“Baking relies inherently on fat to be good,” says Boyle. Fat’s a great thing in moderation and essential to good nutrition, she says. It’s when you eat an entire chocolate layer cake in one sitting that things go wrong.
Rosie’s Bakery’s Judy Rosenberg goes further. Reduce or remove the fat and you may as well not eat it, says the founder of the Boston-area chain. You lose all the things you crave when you do, she explains. Injecting a “dose of indulgence” that “makes you happy” is a necessity. “A state of deprivation is not healthy,” says Rosenberg.”

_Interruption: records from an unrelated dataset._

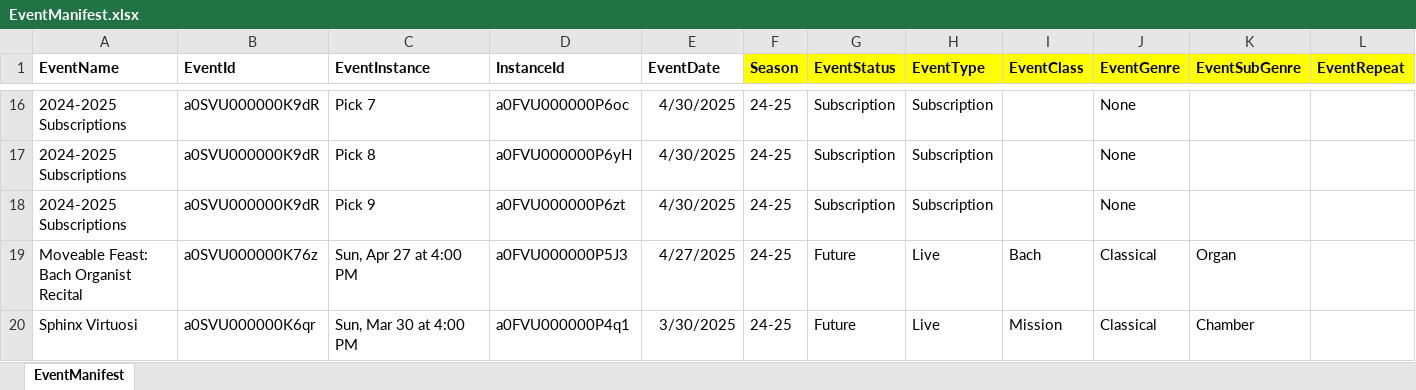
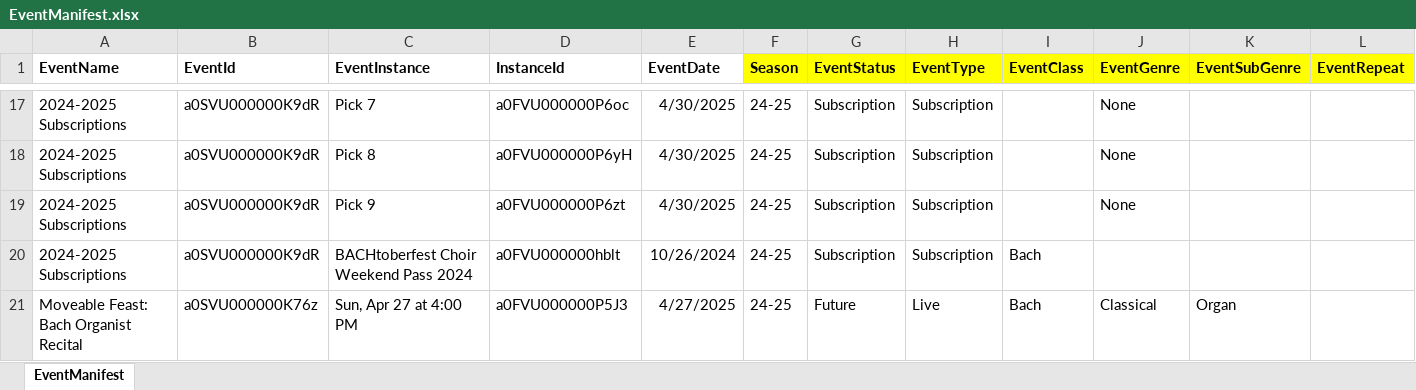
Before and after one commit to anthonymsmith/WPI-MW, an Excel workbook: EventManifest.xlsx, sheet EventManifest, drawn as a sheet; only a part is shown, gaps mark what is left out; the shorter side is filled out with more unchanged rows; values as stored, in another font and other column widths than the file's, no borders; rows hold the shown columns only; the diff covers the shown part only; the diff names each change by its address in the sheet, - before the commit and + after, or states it on an @@ line.

Commit message:
Scales dates to months and created summary output.

```diff
--- a/EventManifest.xlsx (sheet EventManifest)
+++ b/EventManifest.xlsx (sheet EventManifest)
+row 20: 2024-2025 Subscriptions | a0SVU000000K9dR | BACHtoberfest Choir Weekend Pass 2024 | a0FVU000000hblt | 10/26/2024 | 24-25 | Subscription | Subscription | Bach
```
Also changed, not shown: 2 added rows, 6 edited cells and cell formats elsewhere in this sheet, 4 other files.
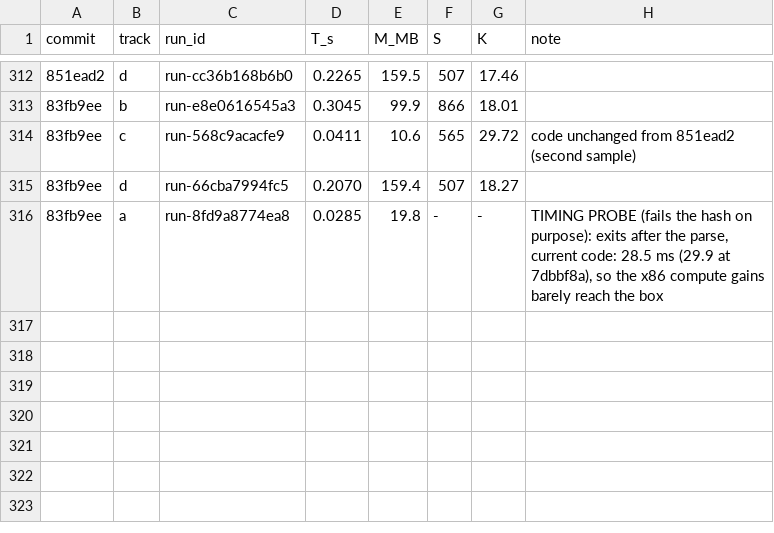
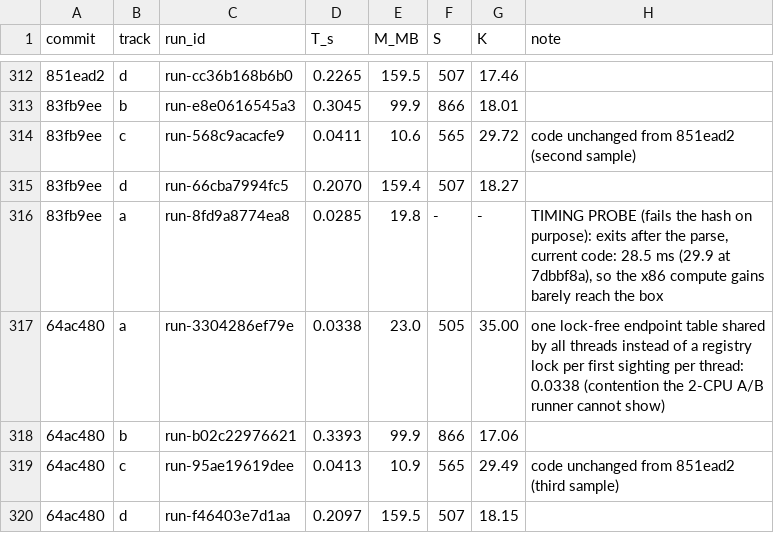
Before and after one commit to FrankChinedu/speed-demon, a TSV file: dev/tools/runs.tsv, drawn as a sheet; only a part is shown, gaps mark what is left out; the diff names each change by its address in the sheet, - before the commit and + after, or states it on an @@ line.

```diff
--- a/dev/tools/runs.tsv
+++ b/dev/tools/runs.tsv
+row 317: 64ac480 | a | run-3304286ef79e | 0.0338 | 23.0 | 505 | 35.00 | one lock-free endpoint table shared by all threads instead of a registry lock per first sighting per thread: 0.0338 (contention the 2-CPU A/B runner cannot show)
+row 318: 64ac480 | b | run-b02c22976621 | 0.3393 | 99.9 | 866 | 17.06
+row 319: 64ac480 | c | run-95ae19619dee | 0.0413 | 10.9 | 565 | 29.49 | code unchanged from 851ead2 (third sample)
+row 320: 64ac480 | d | run-f46403e7d1aa | 0.2097 | 159.5 | 507 | 18.15
```
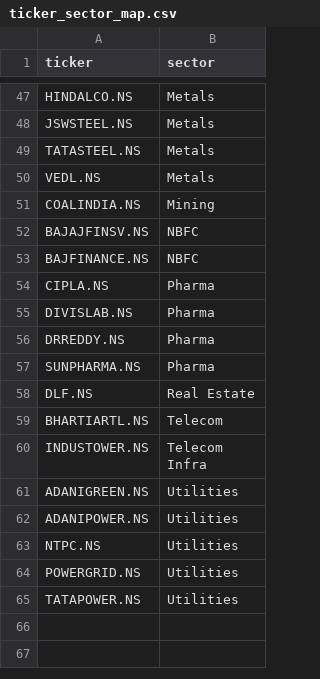
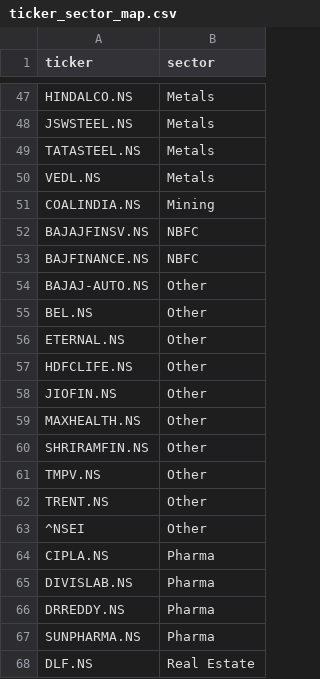
Before and after one commit to SarbariRoy/stock-operator, a CSV file: stock_triggers/data/ticker_sector_map.csv, drawn as a sheet; only a part is shown, gaps mark what is left out; the shorter side is filled out with more unchanged rows.

```diff
--- a/stock_triggers/data/ticker_sector_map.csv
+++ b/stock_triggers/data/ticker_sector_map.csv
@@ -53,2 +53,12 @@ BAJAJFINSV.NS,NBFC
 BAJFINANCE.NS,NBFC
+BAJAJ-AUTO.NS,Other
+BEL.NS,Other
+ETERNAL.NS,Other
+HDFCLIFE.NS,Other
+JIOFIN.NS,Other
+MAXHEALTH.NS,Other
+SHRIRAMFIN.NS,Other
+TMPV.NS,Other
+TRENT.NS,Other
+^NSEI,Other
 CIPLA.NS,Pharma
```
Also changed, not shown: stock_triggers/data/backtesting_lab_positions.csv, stock_triggers/data/portfolio_positions.csv, 12 other files.
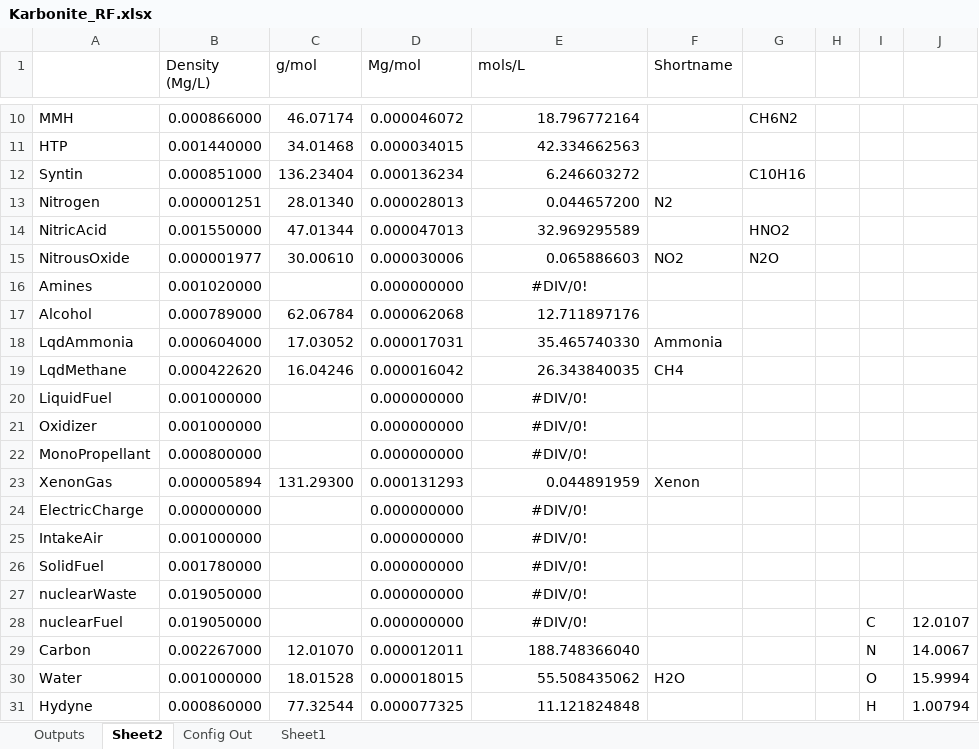
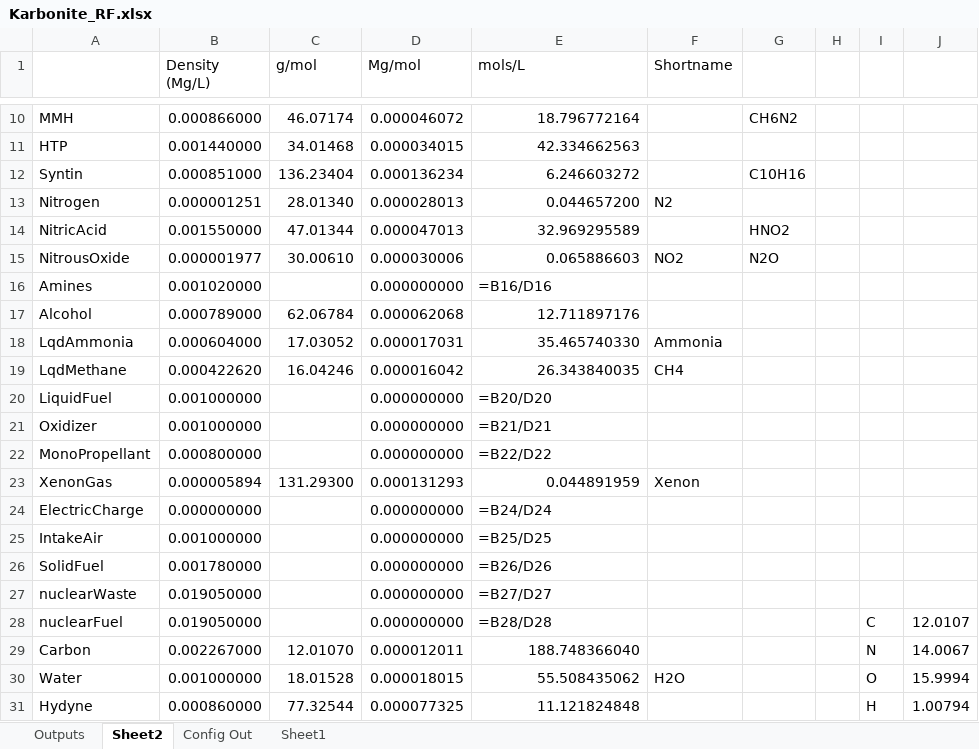
Before and after one commit to Raptor831/KarboniteRealFuels, an Excel workbook: Karbonite_RF.xlsx, sheet Sheet2, drawn as a sheet; only a part is shown, gaps mark what is left out; values as stored, in another font and other column widths than the file's, no borders; formulas without a stored value are shown as written; the diff names each change by its address in the sheet, - before the commit and + after, or states it on an @@ line.

```diff
--- a/Karbonite_RF.xlsx (sheet Sheet2)
+++ b/Karbonite_RF.xlsx (sheet Sheet2)
-E16 (mols/L): #DIV/0!
+E16 (mols/L): =B16/D16
-E16 alignment: center
+E16 alignment: left
-E20 (mols/L): #DIV/0!
+E20 (mols/L): =B20/D20
-E20:E22 alignment: center
+E20:E22 alignment: left
-E21 (mols/L): #DIV/0!
+E21 (mols/L): =B21/D21
-E22 (mols/L): #DIV/0!
+E22 (mols/L): =B22/D22
-E24 (mols/L): #DIV/0!
+E24 (mols/L): =B24/D24
-E24:E28 alignment: center
+E24:E28 alignment: left
-E25 (mols/L): #DIV/0!
+E25 (mols/L): =B25/D25
-E26 (mols/L): #DIV/0!
+E26 (mols/L): =B26/D26
-E27 (mols/L): #DIV/0!
+E27 (mols/L): =B27/D27
-E28 (mols/L): #DIV/0!
+E28 (mols/L): =B28/D28
```
Also changed, not shown: sheet Config Out, sheet Outputs, formulas that keep their value, hidden cells, 1 other file.
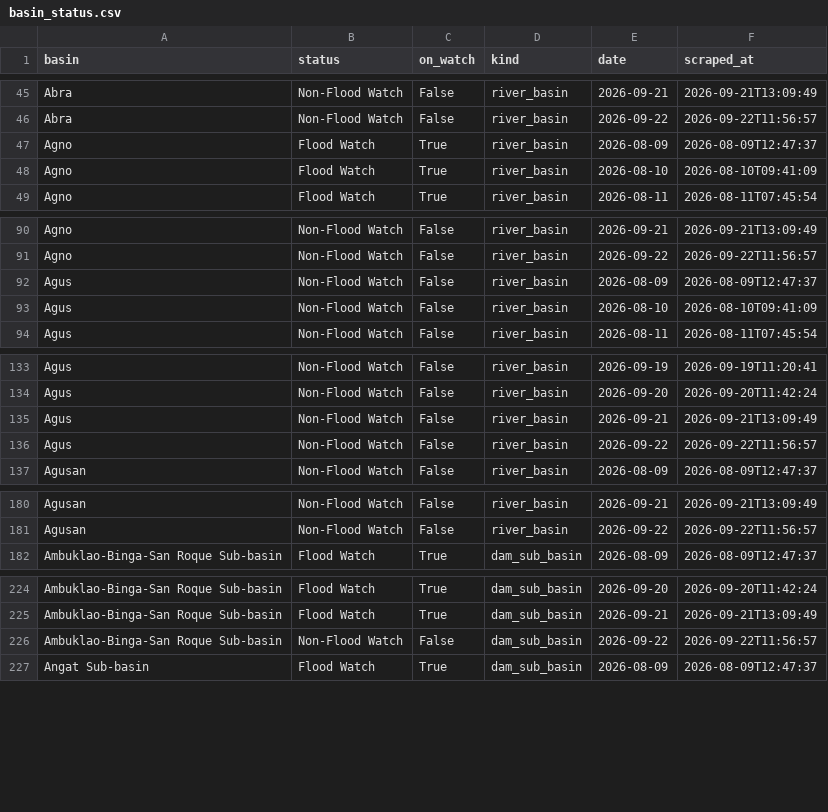
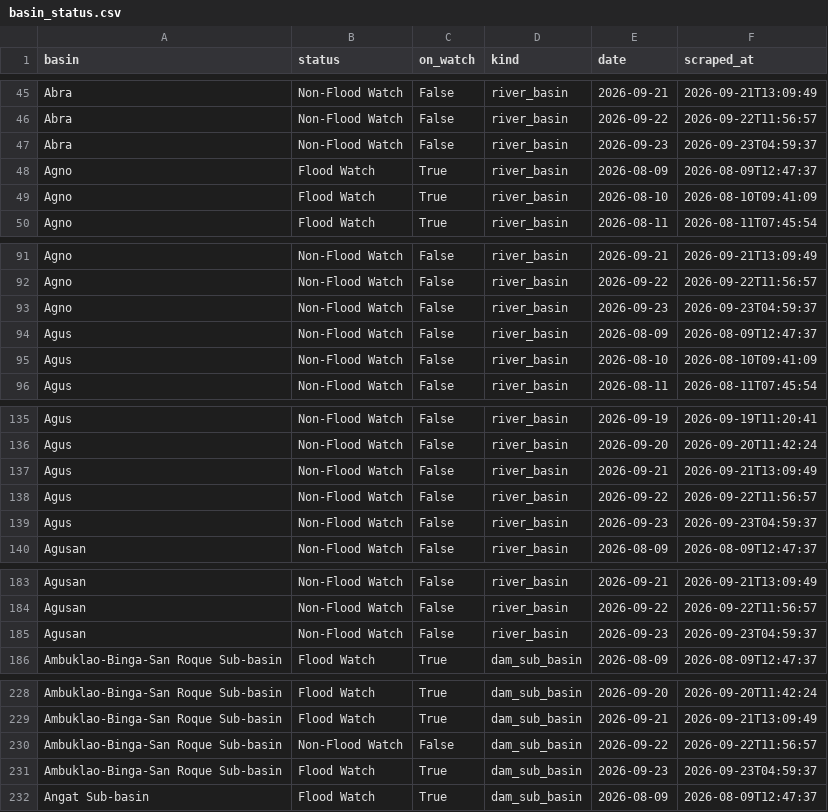
Before and after one commit to Zeref538/apaw, a CSV file: data/basin_status.csv, drawn as a sheet; only a part is shown, gaps mark what is left out; the diff covers the shown part only.

```diff
--- a/data/basin_status.csv
+++ b/data/basin_status.csv
@@ -46,2 +46,3 @@ Abra,Non-Flood Watch,False,river_basin,2026-09-21,2026-09-21T13:09:49
 Abra,Non-Flood Watch,False,river_basin,2026-09-22,2026-09-22T11:56:57
+Abra,Non-Flood Watch,False,river_basin,2026-09-23,2026-09-23T04:59:37
 Agno,Flood Watch,True,river_basin,2026-08-09,2026-08-09T12:47:37
@@ -91,2 +92,3 @@ Agno,Non-Flood Watch,False,river_basin,2026-09-21,2026-09-21T13:09:49
 Agno,Non-Flood Watch,False,river_basin,2026-09-22,2026-09-22T11:56:57
+Agno,Non-Flood Watch,False,river_basin,2026-09-23,2026-09-23T04:59:37
 Agus,Non-Flood Watch,False,river_basin,2026-08-09,2026-08-09T12:47:37
@@ -136,2 +138,3 @@ Agus,Non-Flood Watch,False,river_basin,2026-09-21,2026-09-21T13:09:49
 Agus,Non-Flood Watch,False,river_basin,2026-09-22,2026-09-22T11:56:57
+Agus,Non-Flood Watch,False,river_basin,2026-09-23,2026-09-23T04:59:37
 Agusan,Non-Flood Watch,False,river_basin,2026-08-09,2026-08-09T12:47:37
@@ -181,2 +184,3 @@ Agusan,Non-Flood Watch,False,river_basin,2026-09-21,2026-09-21T13:09:49
 Agusan,Non-Flood Watch,False,river_basin,2026-09-22,2026-09-22T11:56:57
+Agusan,Non-Flood Watch,False,river_basin,2026-09-23,2026-09-23T04:59:37
 Ambuklao-Binga-San Roque Sub-basin,Flood Watch,True,dam_sub_basin,2026-08-09,2026-08-09T12:47:37
@@ -226,2 +230,3 @@ Ambuklao-Binga-San Roque Sub-basin,Flood Watch,True,dam_sub_basin,2026-09-21,202
 Ambuklao-Binga-San Roque Sub-basin,Non-Flood Watch,False,dam_sub_basin,2026-09-22,2026-09-22T11:56:57
+Ambuklao-Binga-San Roque Sub-basin,Flood Watch,True,dam_sub_basin,2026-09-23,2026-09-23T04:59:37
 Angat Sub-basin,Flood Watch,True,dam_sub_basin,2026-08-09,2026-08-09T12:47:37
```
Also changed, not shown: 17 added rows elsewhere in this file, data/dam_levels.csv, 6 other files.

She spent a lifetime counting calories: “I can’t say for sure that I came out of the womb on a diet, but it certainly wasn’t long afterward that I was put on one,” she writes in The Rosie’s Bakery All-Butter, Cream-Filled, Sugar-Packed Baking Book (Workman). (She once invented a diet consisting of a Milky Way for breakfast, a brownie for lunch and a slice of apple pie for dinner. She lost twelve pounds.)
Since the market demands it she’s making a “healthier” cookie. Her “healthy” chocolate chip cookie won’t cut the fat, though. It’ll be made with olive oil, organic whole grain wheat flour, organic cane sugar, organic chocolate and other expensive ingredients.
“I’m famous for my chocolate chip cookies,” she explains. The olive oil ones have to taste exactly like her regular chocolate chip cookies—“I’ll get them to taste fantastic or I won’t sell them at all,” says Rosenberg. Ditto with the gluten-free chocolate chip cookies she’s developing.
Gluten-free is a “health” choice, she says, and “every baker should do it.” In addition to helping people with celiac disease and gluten-intolerances, there’s evidence that gluten-free diets benefit children with autism, she says. That’s why she offers gluten-free oatmeal chocolate chip cookies and other gluten-free desserts.
Manufacturers have done a terrific job of creating low-fat, no-fat, sugar-free versions that provide otherwise unobtainable treats for those with health and dietary restrictions. But for the rest of us, they fool only the eye, not the body or brain.
Eat real treats, just eat less. Substitute prune puree and oil for butter and you lose what Rosenberg calls “the orgasmic nature of that treat.” And end up profoundly unsatisfied.